Very often controversy about an alleged moral failing concerns whether it is a cultural or organisational problem, or one that can be attributed to the immorality of the individual: did the MPs’ expenses debacle result from the culture of Westminster or the greed of individual MPs? (The answer, of courses is some combination of the two)
These are complex issues. It is not simply a matter of attributing causality across the three different levels. Think of the famous study of theology students who had just discussed the parable of the Good Samaritan. When, immediately afterwards, the students were directed past a stranger in obvious distress there was no difference between them and students who had studied a different bible story.

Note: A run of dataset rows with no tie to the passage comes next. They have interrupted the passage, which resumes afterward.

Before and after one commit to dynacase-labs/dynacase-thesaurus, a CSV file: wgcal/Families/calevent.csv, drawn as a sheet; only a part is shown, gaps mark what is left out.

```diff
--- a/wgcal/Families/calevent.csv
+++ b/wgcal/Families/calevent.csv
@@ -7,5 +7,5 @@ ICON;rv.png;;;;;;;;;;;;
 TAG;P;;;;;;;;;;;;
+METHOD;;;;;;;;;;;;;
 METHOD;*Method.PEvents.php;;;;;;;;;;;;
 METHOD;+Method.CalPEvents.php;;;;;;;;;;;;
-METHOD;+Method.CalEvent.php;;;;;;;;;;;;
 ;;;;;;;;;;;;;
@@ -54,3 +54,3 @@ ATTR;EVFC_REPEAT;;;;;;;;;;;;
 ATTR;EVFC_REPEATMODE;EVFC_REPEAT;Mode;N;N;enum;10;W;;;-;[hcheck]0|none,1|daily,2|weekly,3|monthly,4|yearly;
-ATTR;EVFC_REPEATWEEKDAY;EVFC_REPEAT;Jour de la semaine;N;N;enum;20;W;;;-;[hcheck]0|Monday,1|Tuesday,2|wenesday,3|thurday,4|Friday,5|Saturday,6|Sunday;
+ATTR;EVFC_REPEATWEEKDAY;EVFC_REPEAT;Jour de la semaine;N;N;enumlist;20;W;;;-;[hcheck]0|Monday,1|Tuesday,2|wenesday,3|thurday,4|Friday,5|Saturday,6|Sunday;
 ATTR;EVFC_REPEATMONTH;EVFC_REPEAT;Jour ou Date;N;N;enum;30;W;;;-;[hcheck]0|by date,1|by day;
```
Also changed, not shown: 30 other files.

Instead, the key variable was whether the students were in a hurry. The determining factor was not people’s beliefs or prevailing norms but whether they had the ‘head space’ to be receptive to the empathetic signals which our brains are hard wired to generate.
I’m sure my readers can direct me to some good reading in this area. But beyond the theory, it would be great to use real life examples to explore more closely the moral architecture of a variety of sectors. How about starting with banking, sport, politics and the media.
In his fifth post for the RSA Living Change Campaign, Matthew Taylor explores some of the implications of the framework he has outlined over the last month and asks why ideas like these aren’t more widely known and used.
As we emerge from Covid-19, Ruth Hannan argues there is an opportunity to shift from short-term solutions to approaches based on deeper understanding of citizens’ needs and which focus on systemic change.
If young people are to flourish in this new world of rapid change and insecurity, we need policies that support young people in the here and now, whilst also protecting their futures. Thinking about economic security is one way to do this.